Not even an amputation could keep Bob Brown off the football field.
In 2008, one month after his left leg was amputated above the knee because of an infected knee replacement, Brown returned to his job as an assistant football coach at Ferrum College.
“This is just a speed bump,” he told The Roanoke Times in 2008. “I’ve just got to get over it.”
Brown, who spent 19 seasons as a Ferrum assistant and 60 years as a coach before retiring after the 2018 campaign, died of cancer Sunday in hospice care at his Concord, North Carolina, home at the age of 83.
“He was as tough as nails, after what he went through with his leg,” former Ferrum assistant and head coach Dave Harper said Wednesday in a phone interview. “The coaching profession is going to miss him.
“To call him a friend, that humbles the heck out of me.”
Brown had been suffering from prostate cancer that metastasized, said his widow, Judy Brown.
Ferrum, where Bob Brown worked under three head coaches from 2000 through 2018, announced his death Tuesday.
“He said he never worked a day in his life,” Judy Brown said Wednesday. “He coached for 60 years and he loved it so much, he never considered it work.”
Before landing at NCAA Division III member Ferrum, Brown coached in the Division I ranks.
Brown, who grew up in the Hampton area, was an assistant at William and Mary, West Virginia, Texas Tech, South Carolina, Marshall and Ohio University.
He was South Carolina’s running backs coach for the junior and senior seasons of star running back George Rogers. As a senior in 1980, Rogers won the Heisman Trophy.
Brown displayed a photo of Rogers on his office wall at Ferrum. Rogers visited Ferrum from time to time during Brown’s years with the Panthers.
“He treated me just like I was his son,” Rogers told The Roanoke Times in 2008. “I will always remember him not only as a good coach but as a father figure. He taught me a lot.”

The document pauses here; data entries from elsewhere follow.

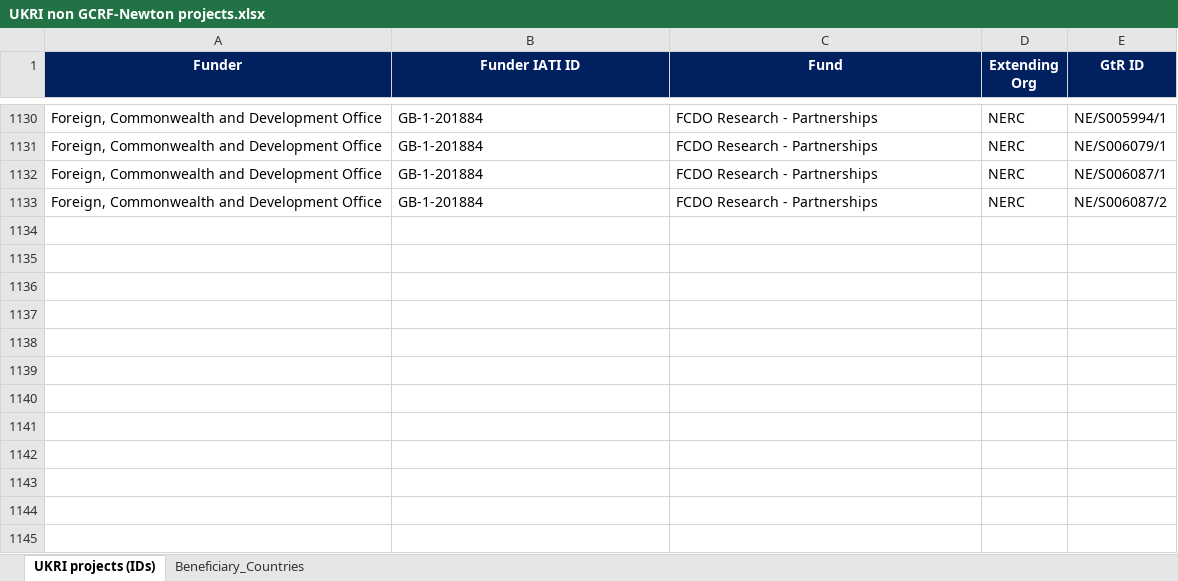
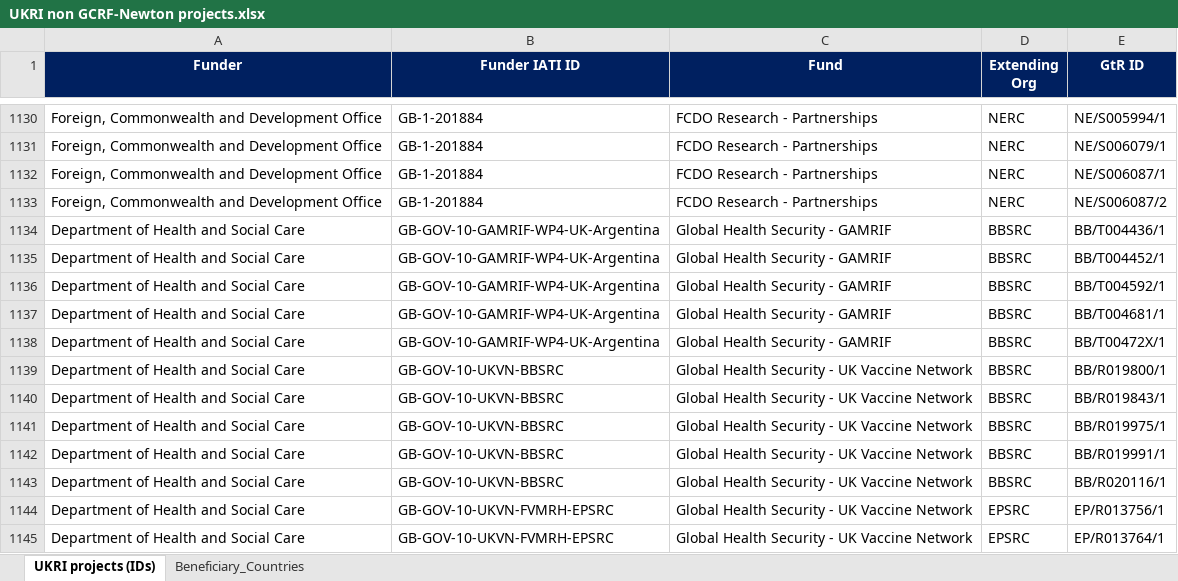
Before and after one commit to kprior91/ODA_research_and_innovation, an Excel workbook: Inputs/UKRI non GCRF-Newton projects.xlsx, sheet UKRI projects (IDs), drawn as a sheet; only a part is shown, gaps mark what is left out; values as stored, in another font and other column widths than the file's, no borders; conditional formats not drawn; the diff names each change by its address in the sheet, - before the commit and + after, or states it on an @@ line.

```diff
--- a/Inputs/UKRI non GCRF-Newton projects.xlsx (sheet UKRI projects (IDs))
+++ b/Inputs/UKRI non GCRF-Newton projects.xlsx (sheet UKRI projects (IDs))
+row 1134: Department of Health and Social Care | GB-GOV-10-GAMRIF-WP4-UK-Argentina | Global Health Security - GAMRIF | BBSRC | BB/T004436/1
+row 1135: Department of Health and Social Care | GB-GOV-10-GAMRIF-WP4-UK-Argentina | Global Health Security - GAMRIF | BBSRC | BB/T004452/1
+row 1136: Department of Health and Social Care | GB-GOV-10-GAMRIF-WP4-UK-Argentina | Global Health Security - GAMRIF | BBSRC | BB/T004592/1
+row 1137: Department of Health and Social Care | GB-GOV-10-GAMRIF-WP4-UK-Argentina | Global Health Security - GAMRIF | BBSRC | BB/T004681/1
+row 1138: Department of Health and Social Care | GB-GOV-10-GAMRIF-WP4-UK-Argentina | Global Health Security - GAMRIF | BBSRC | BB/T00472X/1
+row 1139: Department of Health and Social Care | GB-GOV-10-UKVN-BBSRC | Global Health Security - UK Vaccine Network | BBSRC | BB/R019800/1
+row 1140: Department of Health and Social Care | GB-GOV-10-UKVN-BBSRC | Global Health Security - UK Vaccine Network | BBSRC | BB/R019843/1
+row 1141: Department of Health and Social Care | GB-GOV-10-UKVN-BBSRC | Global Health Security - UK Vaccine Network | BBSRC | BB/R019975/1
+row 1142: Department of Health and Social Care | GB-GOV-10-UKVN-BBSRC | Global Health Security - UK Vaccine Network | BBSRC | BB/R019991/1
+row 1143: Department of Health and Social Care | GB-GOV-10-UKVN-BBSRC | Global Health Security - UK Vaccine Network | BBSRC | BB/R020116/1
+row 1144: Department of Health and Social Care | GB-GOV-10-UKVN-FVMRH-EPSRC | Global Health Security - UK Vaccine Network | EPSRC | EP/R013756/1
+row 1145: Department of Health and Social Care | GB-GOV-10-UKVN-FVMRH-EPSRC | Global Health Security - UK Vaccine Network | EPSRC | EP/R013764/1
```
Also changed, not shown: Inputs/IATI returns/MODARI award data - GHS (GAMRIF and UKVN).xlsx, Inputs/UKVN GAMRIF GtR IDs/UKRI non GCRF-Newton projects (with UKVN, GAMRIF).xlsx, 12 other files.
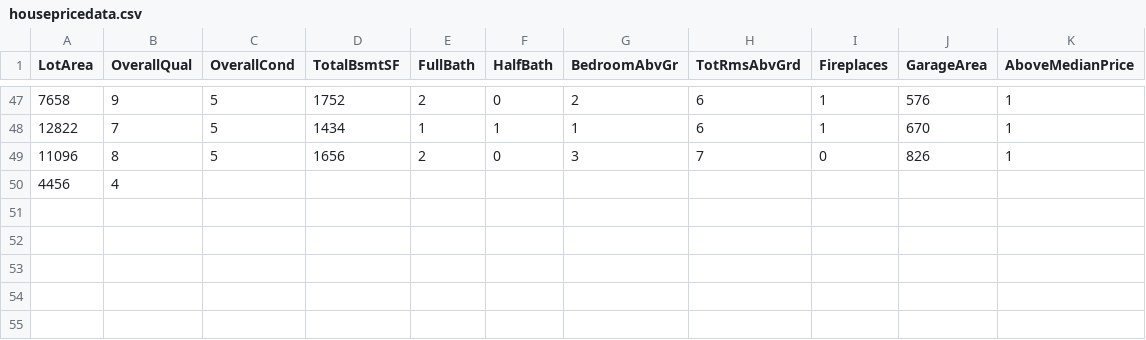
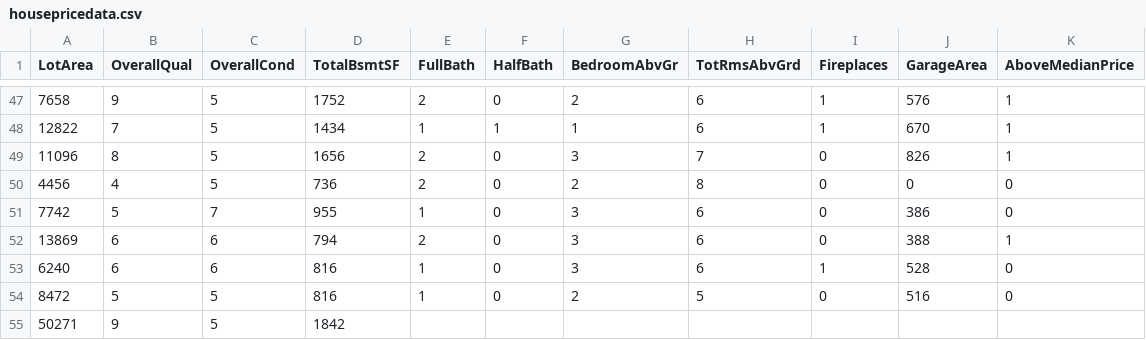
Before and after one commit to reapersy/advanced-neural-net-library, a CSV file: Examples/HousepricesPython/dataset/housepricedata.csv, drawn as a sheet; only a part is shown, gaps mark what is left out.

Commit message:
update ci

```diff
--- a/Examples/HousepricesPython/dataset/housepricedata.csv
+++ b/Examples/HousepricesPython/dataset/housepricedata.csv
@@ -49,2 +49,7 @@ LotArea,OverallQual,OverallCond,TotalBsmtSF,FullBath,HalfBath,BedroomAbvGr,TotRm
 11096,8,5,1656,2,0,3,7,0,826,1
-4456,4,
+4456,4,5,736,2,0,2,8,0,0,0
+7742,5,7,955,1,0,3,6,0,386,0
+13869,6,6,794,2,0,3,6,0,388,1
+6240,6,6,816,1,0,3,6,1,528,0
+8472,5,5,816,1,0,2,5,0,516,0
+50271,9,5,1842,
```
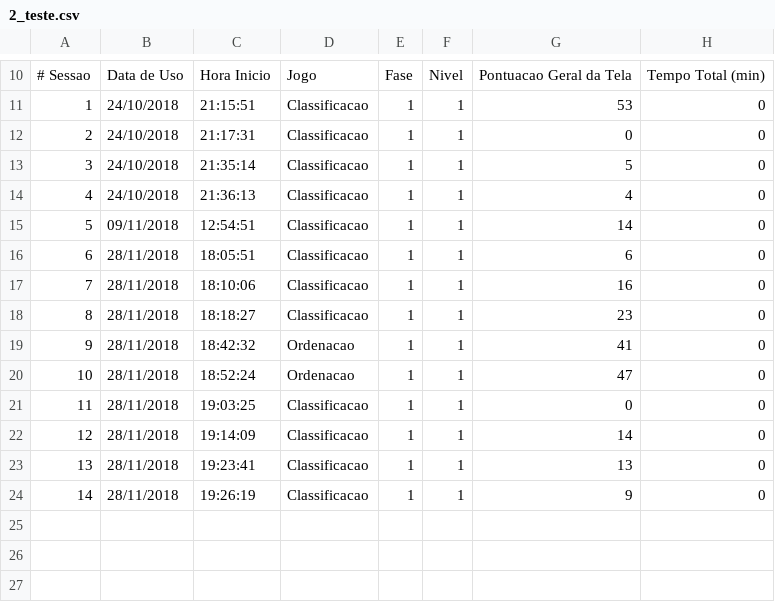
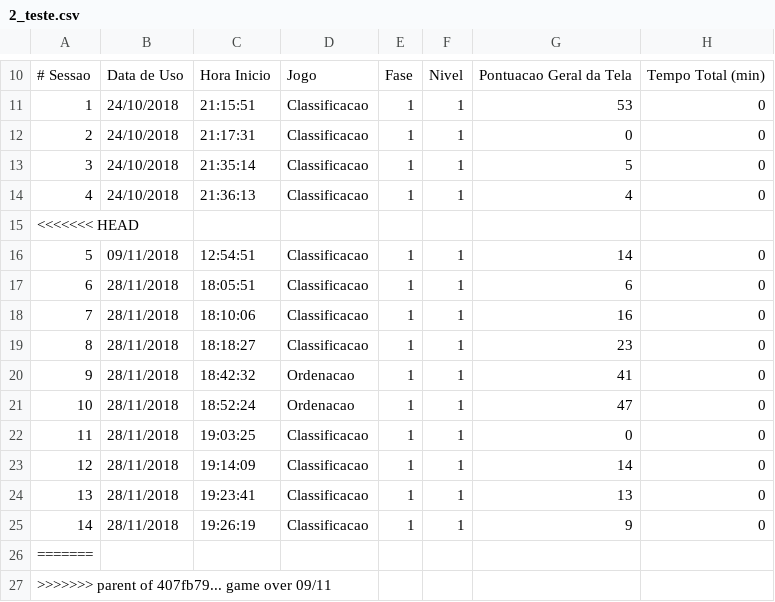
Before and after one commit to gagbp/Move4Math, a CSV file: Move4Math/Users/2_teste.csv, drawn as a sheet; only a part is shown, gaps mark what is left out; the diff names each change by its address in the sheet, - before the commit and + after, or states it on an @@ line.

```diff
--- a/Move4Math/Users/2_teste.csv
+++ b/Move4Math/Users/2_teste.csv
+row 15: <<<<<<< HEAD
+row 26: =======
+row 27: >>>>>>> parent of 407fb79... game over 09/11
```
Also changed, not shown: Move4Math/Users/2_teste_detalhado.csv, 11 other files.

Brown’s second stint as an assistant at Davidson ended when the staff was let go after the 1999 season. Harper, then a Ferrum assistant, had once worked with Brown at Davidson. So Harper suggested to then-Ferrum head coach Dave Davis that he hire Brown.
“[Brown] became a friend,” said Davis, who retired after the 2010 season. “He did a great job. The kids loved him. … He had a tremendous football mind, and he paid a lot of attention to details.”
Brown did not mind dropping down to Division III football.
“I don’t care if it’s D-I or D-III, you coach the same way,” he said in 2008.
Brown was a “class act” with the Ferrum players, said Harper.
“It didn’t matter if you were a five-star athlete, won a Heisman Trophy or you didn’t get any playing time. He still treated you with respect,” said Harper, now the coach at St. Andrews University.
In June 2000, shortly before moving to Ferrum, Brown had his arthritic left knee replaced. It was the first of nine knee operations that he would endure.
Brown had to have his first artificial joint replaced in 2002 because of an infection. In the fall of 2007, the infection returned.
So in March 2008, he had an operation to remove the joint. He was given a temporary implant while he waited for the infection to heal.
He was stuck at home, in bed, for months. But he still made phone calls to prospective recruits. The coaches held meetings at his house.
The infection never went entirely away, which meant Brown couldn’t have another artificial knee installed.
Brown saw amputation as a way to finally get back to his life. His leg was amputated several inches above his knee in June 2008.
He returned to work in July 2008.
He had a prosthesis, and used a cane. He sometimes sat in a chair during practice. But he was still able to serve as Ferrum’s quarterbacks coach.
“I said [to the players], ‘Don’t look at how I walk, just listen [to] what I say,’ “ Brown said that fall.
Ferrum’s practice field is on a hill, so then-athletic director Abe Naff got Brown a golf cart so he could get to it.
When Harper succeeded Davis as head coach after the 2010 season, he kept Brown on the staff. Brown eventually shifted to running backs coach.
Rob Grande replaced Harper after the 2015 season, but Brown remained on the staff.
“A mountain of a man,” said Grande, now an offensive analyst at Iowa State. “Really taught me a lot.
“He really enjoyed seeing kids grow.
“He found a way to make an impact no matter what limitations he wound up having.”
Brown eventually had to use a motorized wheelchair, but he continued to coach.
“He paid so much attention to detail and the little things, whether it be footwork or the positioning of your shoulders,” said Brian Mann, who was a star running back at Ferrum from 2016 to 2019. “I probably wouldn’t have been as successful if it wasn’t for him. He had a huge impact on me, on and off the football field.”
Ex-Ferrum quarterback Zack Clifford said Brown was a “huge mentor.”
“He was a role model, having the experience and obviously coaching some big-name guys,” said Clifford, who was on the Panthers’ roster from 2016 to 2019. “Coach Brown knew everybody.
“When he talked, you’d listen because you knew how much he knew.”
In addition to his wife, Brown is survived by two children and four grandchildren. His funeral will be held June 12 in North Carolina.